Environment
3:20 pm
Tue August 19, 2014

Jumping In, River Camp Unites Firebaugh Kids With The Outdoors

This story is part of a Valley Public Radio original series on how the health of rivers impact the health of communities produced as a project for The California Endowment Health Journalism Fellowship, a program of USC's Annenberg School of Journalism.

Over 200 kids gathered on the San Joaquin River daily in July for River Camp.
Over 200 kids gathered on the San Joaquin River daily in July for River Camp.
Credit Ezra David Romero / Valley Public Radio

The San Joaquin River begins high up in the Sierra Nevada, flows through the foothills and into the Valley. By the time it reaches many of the small towns in the region the water from the river has been used multiple times, but a new use for the river has been found in one of the unlikeliest of places.  

More than 200 kids attended River Camp on the San Joaquin River this summer in the rural west side town of Firebaugh. Three years ago the San Joaquin River Parkway and Conservation Trust planted the camp in Firebaugh with the hope to change the perception of the river and the health of the community.

River Camp director Juan Echeverria remembers year one.

“I would ask the kids have you been down here,” Echeverria. “They didn’t even know there was a park down here, they didn’t know there was river down here.”

"I would ask the kids have you been down here. They didn't even know there was a park down here, they didn't know there was river down here." - Juan Echavaria

The small agricultural community of Firebaugh is one of the oldest historical towns on the Westside of the San Joaquin Valley. The kids at the camp are primarily the children of farm laborers and farmers. They learn all about the history and ecosystem of the river, are taught safety skills and some kids even learn how to swim.

But Firebaugh doctor Marcia Sablan says the camp is changing the minds of the town’s resident’s one child, then one family at a time.  She says the community has had trouble trusting a river that at one time was known more for people drowning, river dumping and fear then fun.

The San Joaquin River in the past was known for flooding in the Firebaugh area, but with water regulations that has changed opening the door to a calmer river.
The San Joaquin River in the past was known for flooding in the Firebaugh area, but with water regulations that has changed opening the door to a calmer river.
Credit Ezra David Romero / Valley Public Radio

“Every year hear a person drowning in that area,” Sablan say. “It seems like people haven’t had access to water and they really don’t know how to swim.”

Echeveria says Hispanic culture is part of the problem.

"It's just been an eye opener for many of the kids of Firebaugh who haven't ever first of all swam in the river and secondly even been that close to it." - Marcia Sablan

“Unfortunately our tradition and our culture hold the river as dangerous,” Echeveria says. “Something’s you can’t do, you’re gonna get in trouble.”

Sablan takes this a step further and points to regional folklore.

“In a lot of Hispanic culture there is fear of ghosts living in the river,” Sablan says.

But the camp is demystifying superstition and unspoken rules in the community.

Eleven-year-old Jenni Siva loves River Camp.  

“Its name is the San Joaquin River.

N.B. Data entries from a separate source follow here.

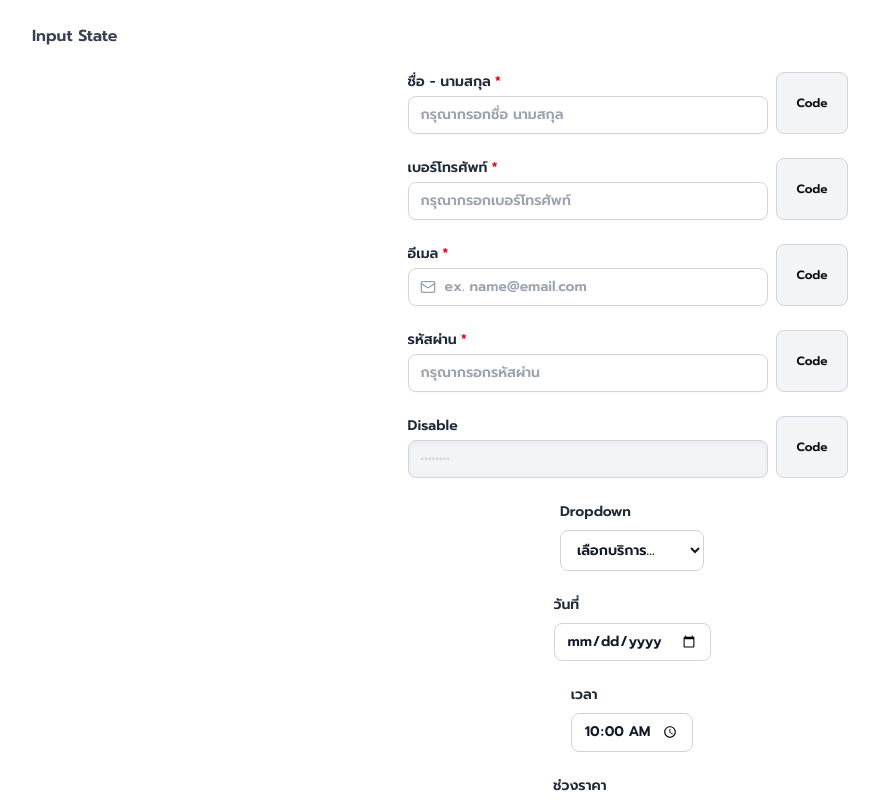
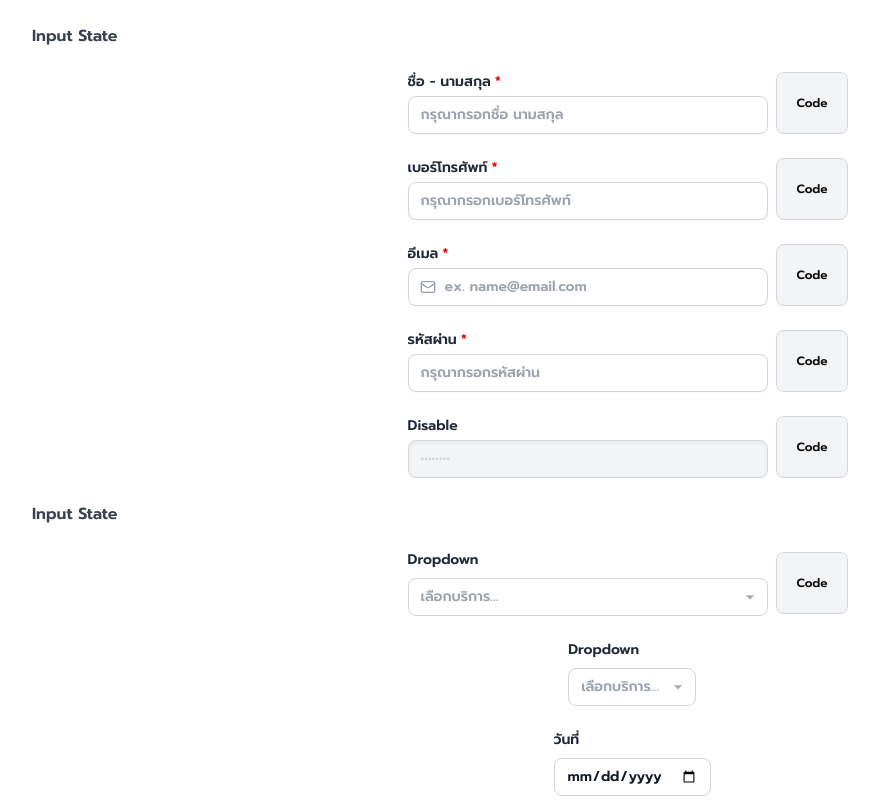
Before and after one commit to Preecha-Sayang/Final-Project-Home-Service, a Next.js app: page /demoinput in a window 1280 px wide. Shown: the top 800 px of the page, without its empty margins (8-887 px from the left). Built offline with nearby package versions, Linux system fonts and the light colour scheme.

Commit message:
feat: template input dropdown and install headlessui/react

```diff
--- a/package.json
+++ b/package.json
@@ -9,6 +9,7 @@
     "lint": "eslint"
   },
   "dependencies": {
+    "@headlessui/react": "^2.2.8",
     "@radix-ui/react-slider": "^1.3.6",
     "axios": "^1.12.2",
     "class-variance-authority": "^0.7.1",
--- a/src/components/input/_test_input.tsx
+++ b/src/components/input/_test_input.tsx
@@ -6,6 +6,7 @@ import TimePicker from "./inputTimePicker/time_picker";
 import PriceRange, { Range } from "./inputPriceRange/price_range";
 import ImageUpload from "./inputImageUpload/image_upload";
 import ExampleInputState from "./inputField/example";
+import ExampleInputDropdown from "./inputDropdown/example";
 
 export default function TestInput() {
     const [val, setVal] = useState("");
@@ -20,6 +21,7 @@ export default function TestInput() {
         <div className="flex flex-col justify-center items-center max-w-[1200px] gap-6 p-6">
             {/* * Ctrl + (คลิกที่ Example ที่ต้องการ เพื่อดูโค้ดและนำไปใช้งาน) */}
             <ExampleInputState />
+            <ExampleInputDropdown />
 
 
 
--- a/src/components/input/inputDropdown/example.tsx
+++ b/src/components/input/inputDropdown/example.tsx
@@ -1,20 +1,60 @@
-"use client";
 import { useState } from "react";
-import InputDropdown from "./input_dropdown";
+import InputDropdown, { Option } from "@/components/input/inputDropdown/input_dropdown";
+import CodeButton from "../code/codeButton";
 
-export default function Example() {
-    const [val, setVal] = useState("");
+const options: Option[] = [
+    { label: "บริการทั้งหมด", value: "all" },
+    { label: "บริการทั่วไป", value: "general" },
+    { label: "บริการห้องครัว", value: "kitchen" },
+    { label: "บริการห้องน้ำ", value: "restroom" },
+];
+
+export default function ExampleInputDropdown() {
+    const [service, setService] = useState("");
+
+    const codeDropdown = `
+import InputDropdown, { Option } from "@/components/input/inputDropdown/input_dropdown";
+
+const options: Option[] = [
+    { label: "บริการทั้งหมด", value: "all" },
+    { label: "บริการทั่วไป", value: "general" },
+    { label: "บริการห้องครัว", value: "kitchen" },
+    { label: "บริการห้องน้ำ", value: "restroom" },
+];
+
+const [service, setService] = useState("");
+
+<div className="w-[360px]">
+    <InputDropdown
+        label="Dropdown"
+        options={options}
+        value={service}
+        onChange={setService}
+        placeholder="เลือกบริการ…"
+        // disabled
+    />
+</div>
+`;
 
     return (
-        <InputDropdown
-            label="Dropdown"
-            options={[
-                { label: "ล้างแอร์", value: "ac" },
-                { label: "ซ่อมเครื่องซักผ้า", value: "washer" },
-            ]}
-            value={val}
-            onChange={setVal}
-            placeholder="เลือกบริการ…"
-        />
+        <>
+            <div className="w-[1200px] font-medium text-[var(--gray-700)]">Input State</div>
+            <div className="flex justify-center items-center">
+                <div className="w-[360px]">
+                    <InputDropdown
+                        label="Dropdown"
+                        options={options}
+                        value={service}
+                        onChange={setService}
+                        placeholder="เลือกบริการ…"
+                    // disabled
+                    />
+                </div>
+                <div>
+                    <CodeButton title="Input State" code={codeDropdown} />
+                </div>
+            </div>
+        </>
+
     );
 }
--- a/src/components/input/inputDropdown/input_dropdown.tsx
+++ b/src/components/input/inputDropdown/input_dropdown.tsx
@@ -1,56 +1,105 @@
-"use client";
-import { cn } from "../_style";
+import { Fragment } from "react";
+import { Listbox, Transition } from "@headlessui/react";
+import { cn } from "@/lib/utils";
 
-export type Option = { label: string; value: string };
+export type Option = { label: string; value: string; disabled?: boolean };
 
 type Props = {
     label?: string;
+    value: string;
+    onChange: (v: string) => void;
     options: Option[];
-    value: string;
-    onChange: (val: string) => void;
     placeholder?: string;
-    name?: string;
     disabled?: boolean;
     className?: string;
+    optionClassName?: string;
 };
 
+function ChevronDownIcon({ className }: { className?: string }) {
+    return (
+        <svg
+            className={className}
+            width="20"
+            height="20"
+            viewBox="0 0 20 20"
+            fill="none"
+            xmlns="http://www.w3.org/2000/svg"
+        ><path d="M5.8335 8.33337L10.0002 12.5L14.1668 8.33337H5.8335Z" fill="#AAAAAA" />
+        </svg>
+    );
+}
+
 export default function InputDropdown({
-    label, options, value, onChange,
-    placeholder = "Select…", name, disabled, className,
+    label,
+    value,
+    onChange,
+    options,
+    placeholder = "Select…",
+    disabled,
+    className,
+    optionClassName,
 }: Props) {
-    const id = name ?? `select-${label ?? "field"}`.toLowerCase();
+    const selected = options.find(o => o.value === value) ?? null;
 
     return (
         <label className="grid gap-2">
-            {/* label: เทาเข้มจากพาเล็ต */}
             {label && <span className="text-sm font-medium text-[var(--gray-800)]">{label}</span>}
 
-            <select
-                id={id}
-                name={name}
-                disabled={disabled}
-                value={value}
-                onChange={(e) => onChange(e.target.value)}
+            <Listbox value={value} onChange={onChange} disabled={disabled}>
+                <div className={cn("relative", className)}>
+                    <Listbox.Button
                         className={cn(
-                    // โครงหลัก: ขอบเทาอ่อน พื้นขาว ตัวอักษรเทาเข้ม
-                    "block w-full rounded-md border bg-[var(--white)] px-3 py-2 text-sm outline-none transition",
-                    "border-[var(--gray-300)] text-[var(--gray-900)] placeholder:text-[var(--gray-400)]",
-                    // โฟกัสน้ำเงินตามธีม
-                    "focus:ring-2 focus:ring-[var(--blue-500)] focus:border-[var(--blue-500)]",
-                    // hover ขอบเข้มขึ้นนิด
+                            "w-full rounded-md border px-3 py-2 text-left text-sm",
+                            "border-[var(--gray-300)] text-[var(--gray-900)]",
                             "hover:border-[var(--gray-400)]",
-                    // disabled: โทนเทาและปิดเมาส์
-                    disabled && "bg-[var(--gray-100)] text-[var(--gray-400)] cursor-not-allowed border-[var(--gray-200)]",
-                    // ทิ้งช่องให้ปรับเพิ่มภายนอก
-                    className
+                            "focus:outline-none focus:ring-2 focus:ring-[var(--blue-600)]",
+                            "pr-9",
+                            disabled &&
+                            "bg-[var(--gray-100)] text-[var(--gray-500)] cursor-not-allowed border-[var(--gray-200)]"
                         )}
                     >
-                {/* option แรกใช้เป็น placeholder (สีจัดใน select เองพอ) */}
-                <option value="" disabled>{placeholder}</option>
+                        {selected ? (
+                            selected.label
+                        ) : (
+                            <span className="text-[var(--gray-400)]">{placeholder}</span>
+                        )}
+
+                        <span className="pointer-events-none absolute inset-y-0 right-0 flex items-center pr-2 text-[var(--gray-500)]">
+                            <ChevronDownIcon />
+                        </span>
+                    </Listbox.Button>
+
+                    <Transition
+                        as={Fragment}
+                        leave="transition ease-in duration-100"
+                        leaveFrom="opacity-100"
+                        leaveTo="opacity-0"
+                    >
+                        <Listbox.Options
+                            className="absolute z-50 mt-1 max-h-60 w-full overflow-auto rounded-md
+                         border border-[var(--gray-200)] bg-white shadow-lg"
+                        >
                             {options.map((opt) => (
-                    <option key={opt.value} value={opt.value}>{opt.label}</option>
+                                <Listbox.Option key={opt.value} value={opt.value} disabled={opt.disabled}>
+                                    {({ active, selected, disabled }) => (
+                                        <div
+                                            className={cn(
+                                                "cursor-pointer select-none rounded px-3 py-2 text-sm text-[var(--gray-500)]",
+                                                active && "bg-[var(--gray-100)]",
+                                                selected && "font-medium text-[var(--gray-950)] bg-[var(--gray-100)]",
+                                                disabled && "opacity-50 cursor-not-allowed",
+                                                optionClassName
+                                            )}
+                                        >
+                                            {opt.label}
+                                        </div>
+                                    )}
+                                </Listbox.Option>
                             ))}
-            </select>
+                        </Listbox.Options>
+                    </Transition>
+                </div>
+            </Listbox>
         </label>
     );
 }
--- a/src/components/input/inputField/example.tsx
+++ b/src/components/input/inputField/example.tsx
@@ -10,7 +10,6 @@ export default function ExampleInputState() {
     const [tel, setTel] = useState("");
     const [email, setEmail] = useState("");
     const [pass, setPassword] = useState("");
-    const [lock, setLock] = useState(false);
 
     const codeName = `
 import InputField from "@/components/input/inputField/input_state";
```
Also changed, not shown: public/images/icon_arrow_dropdown.svg (added), 1 other file (tests, documents, lock files or other folders). Lines whose indentation alone changed are shown as unchanged.
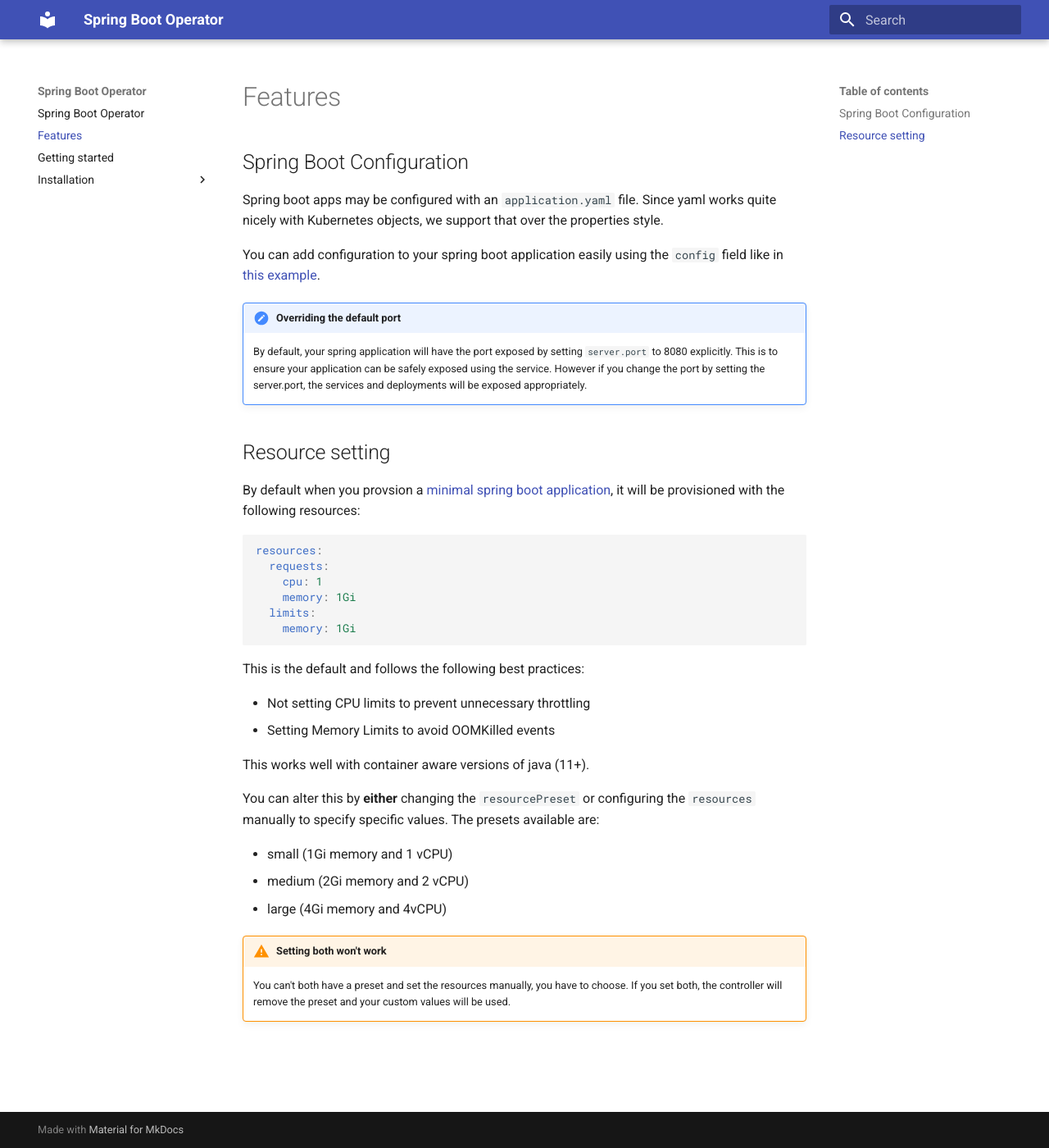
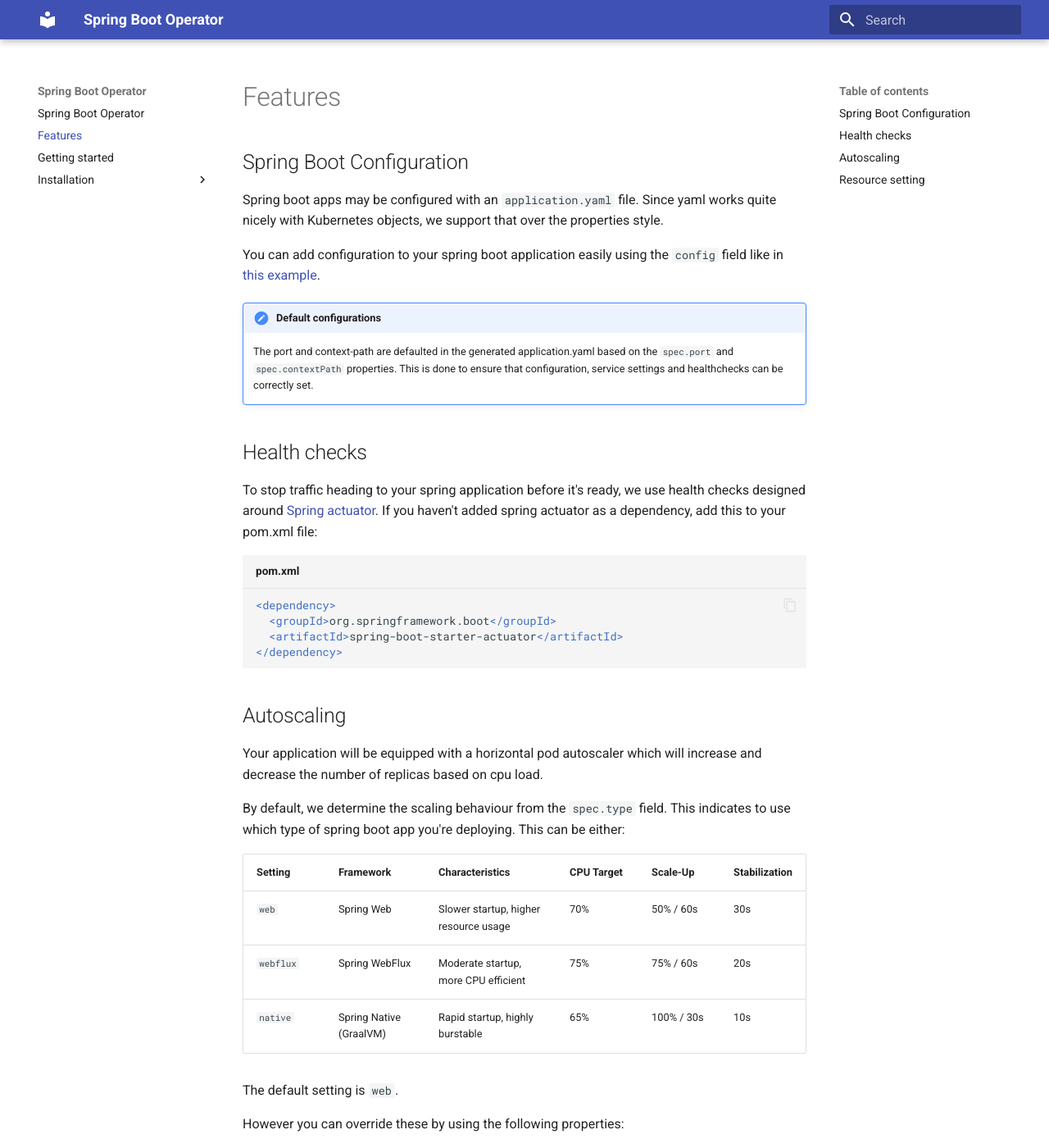
Before and after one commit to Dante-lor/spring-boot-operator, an MkDocs documentation site: the page built from docs/features.md, in a window 1280 px wide and 1400 px high. Shown: the whole window at 82% size. Built offline with MkDocs 1.6.1 and Material for MkDocs 9.7.7, drawn with Linux system fonts in a browser that asks for light colours; some of the changed text lies outside the part shown.

Commit message:
Set out how I want it to work

````diff
--- a/docs/features.md
+++ b/docs/features.md
@@ -6,9 +6,55 @@
 
 You can add configuration to your spring boot application easily using the `config` field like in [this example](https://github.com/Dante-lor/spring-boot-operator/tree/main/config/samples/configured.yaml).
 
-!!! note "Overriding the default port"
-    By default, your spring application will have the port exposed by setting `server.port` to 8080 explicitly. This is to ensure your application can be safely exposed using the service. However if you change the port by setting the server.port, the services and deployments will be exposed appropriately.
+!!! note "Default configurations"
+    The port and context-path are defaulted in the generated application.yaml based on the `spec.port` and `spec.contextPath` properties. This is done to ensure that configuration, service settings and healthchecks can be correctly set.
 
+## Health checks
+
+To stop traffic heading to your spring application before it's ready, we use health checks designed around [Spring actuator](https://docs.spring.io/spring-boot/reference/actuator/enabling.html). If you haven't added spring actuator as a dependency, add this to your pom.xml file:
+
+```xml title="pom.xml"
+<dependency>
+  <groupId>org.springframework.boot</groupId>
+  <artifactId>spring-boot-starter-actuator</artifactId>
+</dependency>
+```
+
+## Autoscaling
+
+Your application will be equipped with a horizontal pod autoscaler which will increase and decrease the number of replicas based on cpu load.
+
+By default, we determine the scaling behaviour from the `spec.type` field. This indicates to use which type of spring boot app you're deploying. This can be either:
+
+| Setting   | Framework                 | Characteristics                           | CPU Target | Scale-Up       | Stabilization |
+|-----------|---------------------------|-------------------------------------------|------------|----------------|---------------|
+| `web`     | Spring Web                | Slower startup, higher resource usage     | 70%        | 50% / 60s      | 30s           |
+| `webflux` | Spring WebFlux            | Moderate startup, more CPU efficient      | 75%        | 75% / 60s      | 20s           |
+| `native`  | Spring Native (GraalVM)   | Rapid startup, highly burstable           | 65%        | 100% / 30s     | 10s           |
+
+The default setting is `web`.
+
+However you can override these by using the following properties:
+
+```yaml
+spec:
+  autoscaler:
+    minReplicas: 2 # Default value
+    maxReplicas: 10 # Default value
+    targetUtilization:
+      cpuPercent: 70 # We may add more types in future for IO bound apps
+    behavior:
+      scaleUp:
+        stabilizationWindowSeconds: 10
+        policies:
+          - type: Percent
+            value: 100
+            periodSeconds: 30
+      scaleDown:
+        stabilizationWindowSeconds: 180
+```
+
+If you want to learn more about the custom scaling behaviour, you can read more [here](https://kubernetes.io/docs/concepts/workloads/autoscaling/horizontal-pod-autoscale/#configurable-scaling-behavior).
 
 ## Resource setting
 
--- a/mkdocs.yml
+++ b/mkdocs.yml
@@ -2,6 +2,8 @@
 site_url: https://dante-lor.github.io/spring-boot-operator
 theme:
   name: material
+  features:
+    - content.code.copy
 markdown_extensions:
   - pymdownx.highlight:
       anchor_linenums: true
````
Also changed, not shown: docs/getting-started.md (+25 -0 lines), docs/index.md (+3 -0 lines).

There used to be a bridge but it destroyed.”

For Jenni Silva River Camp is an escape from the indoors while her parents are at work.
For Jenni Silva River Camp is an escape from the indoors while her parents are at work.
Credit Ezra David Romero / Valley Public Radio

This is her third time attending River Camp. She says without it she’d be stuck indoors for all summer vacation.

“It feels better to be outside then inside because you just feel like you are in a cage,” Silva says.

She hopes she can attend camp next year.

This program was modeled in Fresno and then taken to Firebaugh. Sablan, the doctor who practices in the town, says Firebaugh is afflicted with diabetes, high blood pressure and obesity. She prescribes outdoor activity to her patients regularly.

“I think I ask every single person when the get their physical how much exercise they are getting,” Sablan says. “Probably one out of three adults either have diabetes or are at risk.”

Kids hunt tadpoles on the San Joaquin for an afternoon activity.
Kids hunt tadpoles on the San Joaquin for an afternoon activity.
Credit Ezra David Romero / Valley Public Radio

Sablan says River Camp is making the rural town healthier by targeting children and getting them active. She even drops her grandkids off at the camp.

“It’s just been an eye opener for many of the kids of Firebaugh who haven’t ever first of all swam in the river and secondly even been that close to it,” Sablan says.

But that’s all changed for them. Now that they know what the San Joaquin has to offer, like tadpoles, they can come and play safely in the river whenever their parents let them.